_EXERCISE_
Scan the listing below for the string "class" and copy each line where it turns up.

####

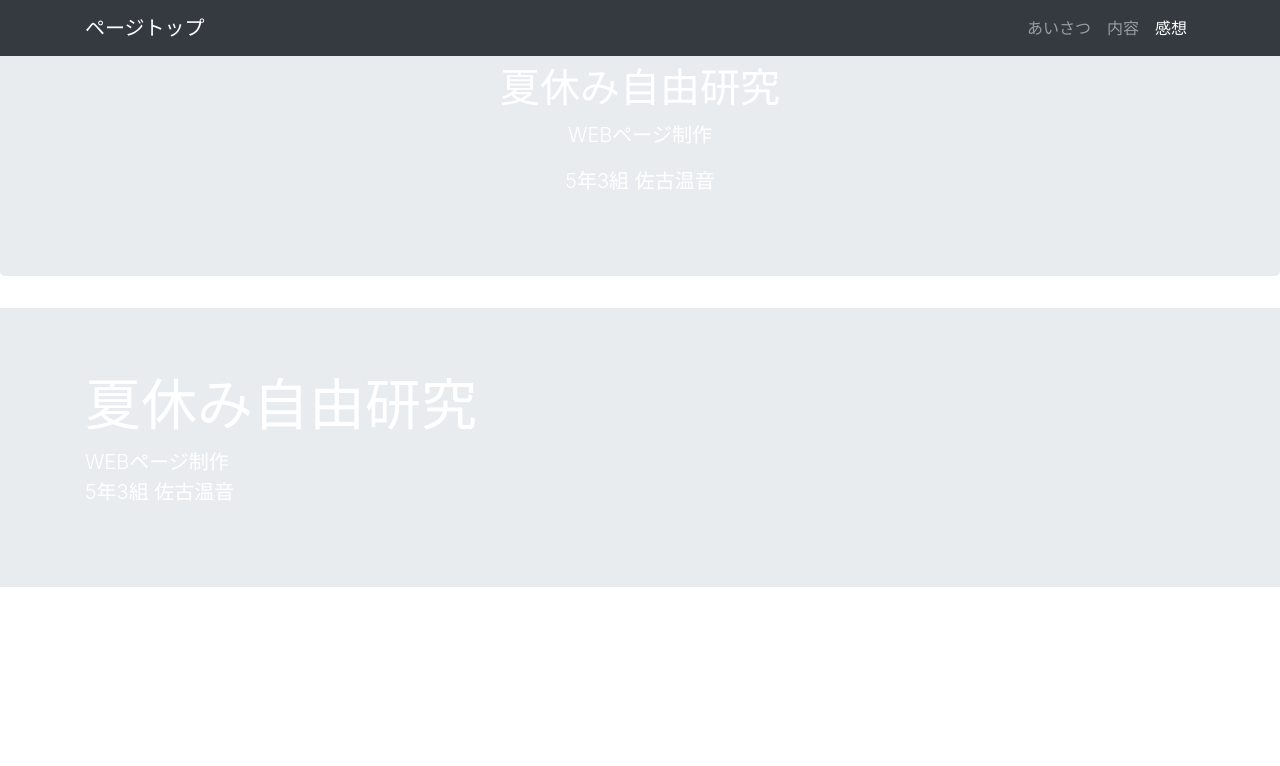
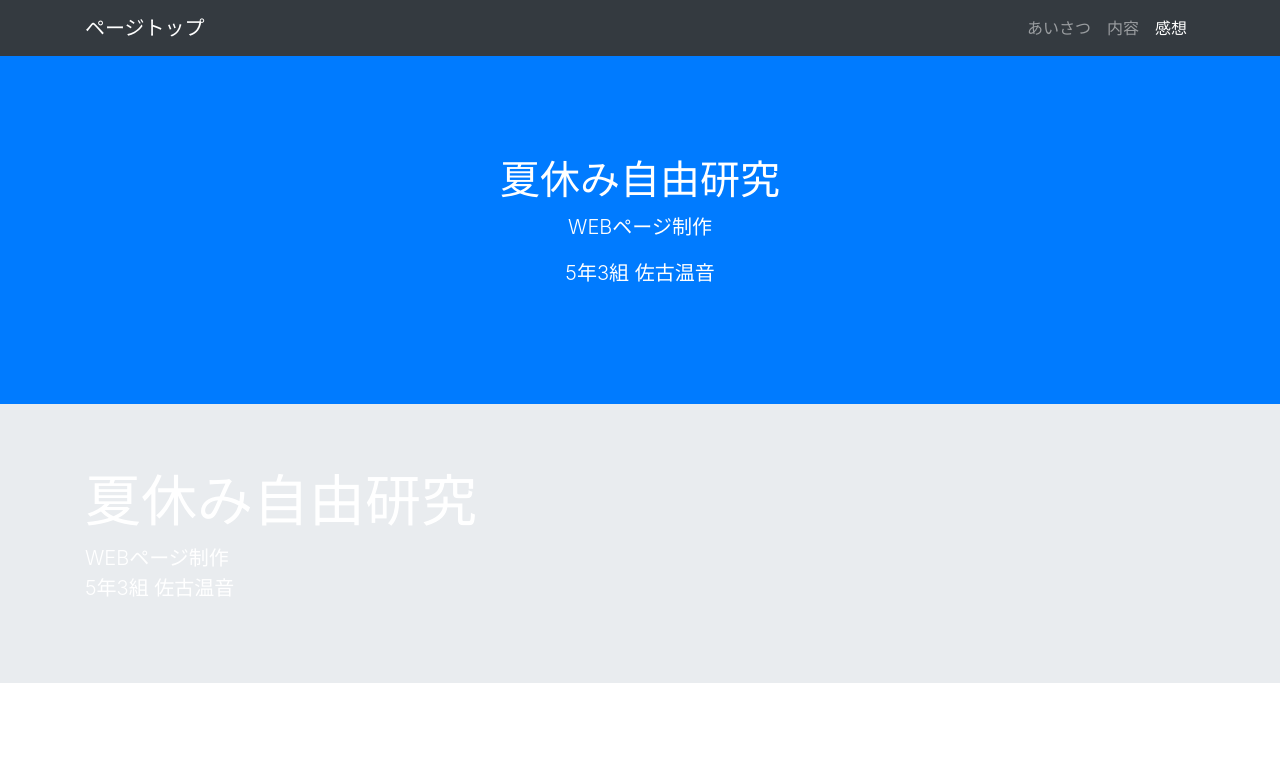
Before and after one commit to sako-na/myself, a website with bundled scripts: page index.html in a window 1280 px wide. Shown: the top 766 px of the page. Built offline with nearby package versions, Linux system fonts and the light colour scheme.

Commit message:
Update index.html

```diff
--- a/index.html
+++ b/index.html
@@ -43,7 +43,7 @@
     </div>
   </nav>
 
-  <header class="jumbotron text-white">
+  <header class="bg-primary text-white">
     <div class="container text-center">
       <h1>夏休み自由研究</h1>
       <p class="lead">WEBページ制作</p>
@@ -51,13 +51,13 @@
     </div>
   </header>
 
-    <div class="jumbotron jumbotron-fluid text-white">
+  <header class="jumbotron jumbotron-fluid text-white">
     <div class="container">
       <h1 class="display-4">夏休み自由研究</h1>
       <p class="lead">WEBページ制作<br>
       5年3組 佐古温音</p>
     </div>
-  </div>
+  </header>
 
   <section id="あいさつ">
     <div class="container">
```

####

_RESULT OF THIS TASK_
-  <header class="jumbotron text-white">
+  <header class="bg-primary text-white">
     <div class="container text-center">
       <p class="lead">WEBページ制作</p>
-    <div class="jumbotron jumbotron-fluid text-white">
+  <header class="jumbotron jumbotron-fluid text-white">
     <div class="container">
       <h1 class="display-4">夏休み自由研究</h1>
       <p class="lead">WEBページ制作<br>
     <div class="container">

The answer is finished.